▶ **Records shown**
------------------------------

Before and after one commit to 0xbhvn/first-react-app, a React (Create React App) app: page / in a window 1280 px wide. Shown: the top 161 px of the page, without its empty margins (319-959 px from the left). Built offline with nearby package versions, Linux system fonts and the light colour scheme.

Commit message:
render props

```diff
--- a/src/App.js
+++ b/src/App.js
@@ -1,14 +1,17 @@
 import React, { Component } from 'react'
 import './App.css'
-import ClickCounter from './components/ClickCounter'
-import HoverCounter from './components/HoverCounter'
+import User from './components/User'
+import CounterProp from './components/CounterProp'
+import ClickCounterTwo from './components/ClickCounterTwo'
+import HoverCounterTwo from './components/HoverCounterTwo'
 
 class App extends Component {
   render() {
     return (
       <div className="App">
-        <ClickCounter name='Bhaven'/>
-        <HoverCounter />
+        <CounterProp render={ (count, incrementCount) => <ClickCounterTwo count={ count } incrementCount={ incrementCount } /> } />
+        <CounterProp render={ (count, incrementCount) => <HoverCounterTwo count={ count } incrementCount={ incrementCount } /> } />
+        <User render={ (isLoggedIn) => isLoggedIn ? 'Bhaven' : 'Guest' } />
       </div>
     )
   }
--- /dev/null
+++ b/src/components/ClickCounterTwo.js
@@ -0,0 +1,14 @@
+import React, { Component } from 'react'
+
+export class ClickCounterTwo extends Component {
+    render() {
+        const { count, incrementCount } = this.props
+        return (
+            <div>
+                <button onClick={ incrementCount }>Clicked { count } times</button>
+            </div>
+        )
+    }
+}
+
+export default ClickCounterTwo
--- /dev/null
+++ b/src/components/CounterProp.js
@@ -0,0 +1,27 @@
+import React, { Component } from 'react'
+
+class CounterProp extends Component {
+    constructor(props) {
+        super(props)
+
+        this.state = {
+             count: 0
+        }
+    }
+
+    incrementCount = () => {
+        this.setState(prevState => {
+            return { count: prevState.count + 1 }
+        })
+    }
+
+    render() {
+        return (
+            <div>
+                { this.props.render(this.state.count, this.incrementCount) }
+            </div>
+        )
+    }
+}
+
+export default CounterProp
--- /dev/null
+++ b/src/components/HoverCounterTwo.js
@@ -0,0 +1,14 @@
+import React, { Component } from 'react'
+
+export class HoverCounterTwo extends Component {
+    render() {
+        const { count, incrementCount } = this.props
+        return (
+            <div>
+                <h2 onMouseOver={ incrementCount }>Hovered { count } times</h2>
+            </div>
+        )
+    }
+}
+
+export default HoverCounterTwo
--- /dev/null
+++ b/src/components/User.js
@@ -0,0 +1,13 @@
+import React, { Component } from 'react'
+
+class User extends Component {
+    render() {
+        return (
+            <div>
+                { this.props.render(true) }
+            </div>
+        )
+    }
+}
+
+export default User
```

------------------------------

Go through the data, and copy each line in which the word "this" appears.

+        const { count, incrementCount } = this.props
+        this.state = {
+        this.setState(prevState => {
+                { this.props.render(this.state.count, this.incrementCount) }
+        const { count, incrementCount } = this.props
+                { this.props.render(true) }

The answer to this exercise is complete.